[[ RECORDS SHOWN open ]]

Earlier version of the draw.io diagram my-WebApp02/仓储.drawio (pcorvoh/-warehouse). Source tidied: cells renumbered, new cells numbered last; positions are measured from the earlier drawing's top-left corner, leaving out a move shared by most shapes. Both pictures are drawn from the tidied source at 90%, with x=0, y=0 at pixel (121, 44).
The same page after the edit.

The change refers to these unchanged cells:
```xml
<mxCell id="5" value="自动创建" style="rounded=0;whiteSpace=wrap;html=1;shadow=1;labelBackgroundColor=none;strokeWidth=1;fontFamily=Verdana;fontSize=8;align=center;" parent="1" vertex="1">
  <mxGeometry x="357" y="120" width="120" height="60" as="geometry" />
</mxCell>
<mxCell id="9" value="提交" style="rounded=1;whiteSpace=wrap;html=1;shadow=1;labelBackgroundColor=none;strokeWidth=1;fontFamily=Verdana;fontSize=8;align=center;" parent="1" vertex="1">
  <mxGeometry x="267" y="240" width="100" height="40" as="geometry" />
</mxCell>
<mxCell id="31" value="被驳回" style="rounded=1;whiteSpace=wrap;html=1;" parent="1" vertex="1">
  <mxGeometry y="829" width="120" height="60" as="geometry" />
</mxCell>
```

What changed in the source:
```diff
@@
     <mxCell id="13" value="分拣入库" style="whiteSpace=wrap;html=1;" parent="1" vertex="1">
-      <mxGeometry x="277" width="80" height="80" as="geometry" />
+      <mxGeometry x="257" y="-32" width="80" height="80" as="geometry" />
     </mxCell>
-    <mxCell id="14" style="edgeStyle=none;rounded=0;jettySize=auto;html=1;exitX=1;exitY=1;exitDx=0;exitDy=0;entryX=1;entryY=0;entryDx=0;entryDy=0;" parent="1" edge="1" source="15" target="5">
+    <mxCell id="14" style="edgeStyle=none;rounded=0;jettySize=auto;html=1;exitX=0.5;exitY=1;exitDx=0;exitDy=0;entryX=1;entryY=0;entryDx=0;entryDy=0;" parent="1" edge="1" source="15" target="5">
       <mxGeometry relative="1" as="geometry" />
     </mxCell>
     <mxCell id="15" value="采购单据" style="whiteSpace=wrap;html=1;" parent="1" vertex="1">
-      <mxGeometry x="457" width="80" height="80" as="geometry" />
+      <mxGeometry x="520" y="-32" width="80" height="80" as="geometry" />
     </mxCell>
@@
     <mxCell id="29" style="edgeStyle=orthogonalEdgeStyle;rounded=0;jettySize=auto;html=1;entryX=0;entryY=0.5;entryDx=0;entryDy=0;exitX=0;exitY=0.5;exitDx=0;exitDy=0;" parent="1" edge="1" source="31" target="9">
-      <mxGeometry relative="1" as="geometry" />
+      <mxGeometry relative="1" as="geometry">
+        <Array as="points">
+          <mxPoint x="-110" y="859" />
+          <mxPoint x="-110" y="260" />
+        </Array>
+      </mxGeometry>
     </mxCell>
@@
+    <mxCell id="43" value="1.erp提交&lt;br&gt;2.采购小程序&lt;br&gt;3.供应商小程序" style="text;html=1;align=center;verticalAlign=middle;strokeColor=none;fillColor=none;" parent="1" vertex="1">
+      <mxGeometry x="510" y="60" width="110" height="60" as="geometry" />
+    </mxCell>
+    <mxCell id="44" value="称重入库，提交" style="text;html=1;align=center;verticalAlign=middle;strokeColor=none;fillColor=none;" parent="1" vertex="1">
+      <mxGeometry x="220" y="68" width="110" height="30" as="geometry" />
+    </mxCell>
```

[[ RECORDS SHOWN closed ]]

> **TASK TO COMPLETE**:
Write all the entries again precisely as they were given.

> **ANSWER TO THE EXERCISE**:
Earlier version of the draw.io diagram my-WebApp02/仓储.drawio (pcorvoh/-warehouse). Source tidied: cells renumbered, new cells numbered last; positions are measured from the earlier drawing's top-left corner, leaving out a move shared by most shapes. Both pictures are drawn from the tidied source at 90%, with x=0, y=0 at pixel (121, 44).
The same page after the edit.

The change refers to these unchanged cells:
```xml
<mxCell id="5" value="自动创建" style="rounded=0;whiteSpace=wrap;html=1;shadow=1;labelBackgroundColor=none;strokeWidth=1;fontFamily=Verdana;fontSize=8;align=center;" parent="1" vertex="1">
  <mxGeometry x="357" y="120" width="120" height="60" as="geometry" />
</mxCell>
<mxCell id="9" value="提交" style="rounded=1;whiteSpace=wrap;html=1;shadow=1;labelBackgroundColor=none;strokeWidth=1;fontFamily=Verdana;fontSize=8;align=center;" parent="1" vertex="1">
  <mxGeometry x="267" y="240" width="100" height="40" as="geometry" />
</mxCell>
<mxCell id="31" value="被驳回" style="rounded=1;whiteSpace=wrap;html=1;" parent="1" vertex="1">
  <mxGeometry y="829" width="120" height="60" as="geometry" />
</mxCell>
```

What changed in the source:
```diff
@@
     <mxCell id="13" value="分拣入库" style="whiteSpace=wrap;html=1;" parent="1" vertex="1">
-      <mxGeometry x="277" width="80" height="80" as="geometry" />
+      <mxGeometry x="257" y="-32" width="80" height="80" as="geometry" />
     </mxCell>
-    <mxCell id="14" style="edgeStyle=none;rounded=0;jettySize=auto;html=1;exitX=1;exitY=1;exitDx=0;exitDy=0;entryX=1;entryY=0;entryDx=0;entryDy=0;" parent="1" edge="1" source="15" target="5">
+    <mxCell id="14" style="edgeStyle=none;rounded=0;jettySize=auto;html=1;exitX=0.5;exitY=1;exitDx=0;exitDy=0;entryX=1;entryY=0;entryDx=0;entryDy=0;" parent="1" edge="1" source="15" target="5">
       <mxGeometry relative="1" as="geometry" />
     </mxCell>
     <mxCell id="15" value="采购单据" style="whiteSpace=wrap;html=1;" parent="1" vertex="1">
-      <mxGeometry x="457" width="80" height="80" as="geometry" />
+      <mxGeometry x="520" y="-32" width="80" height="80" as="geometry" />
     </mxCell>
@@
     <mxCell id="29" style="edgeStyle=orthogonalEdgeStyle;rounded=0;jettySize=auto;html=1;entryX=0;entryY=0.5;entryDx=0;entryDy=0;exitX=0;exitY=0.5;exitDx=0;exitDy=0;" parent="1" edge="1" source="31" target="9">
-      <mxGeometry relative="1" as="geometry" />
+      <mxGeometry relative="1" as="geometry">
+        <Array as="points">
+          <mxPoint x="-110" y="859" />
+          <mxPoint x="-110" y="260" />
+        </Array>
+      </mxGeometry>
     </mxCell>
@@
+    <mxCell id="43" value="1.erp提交&lt;br&gt;2.采购小程序&lt;br&gt;3.供应商小程序" style="text;html=1;align=center;verticalAlign=middle;strokeColor=none;fillColor=none;" parent="1" vertex="1">
+      <mxGeometry x="510" y="60" width="110" height="60" as="geometry" />
+    </mxCell>
+    <mxCell id="44" value="称重入库，提交" style="text;html=1;align=center;verticalAlign=middle;strokeColor=none;fillColor=none;" parent="1" vertex="1">
+      <mxGeometry x="220" y="68" width="110" height="30" as="geometry" />
+    </mxCell>
```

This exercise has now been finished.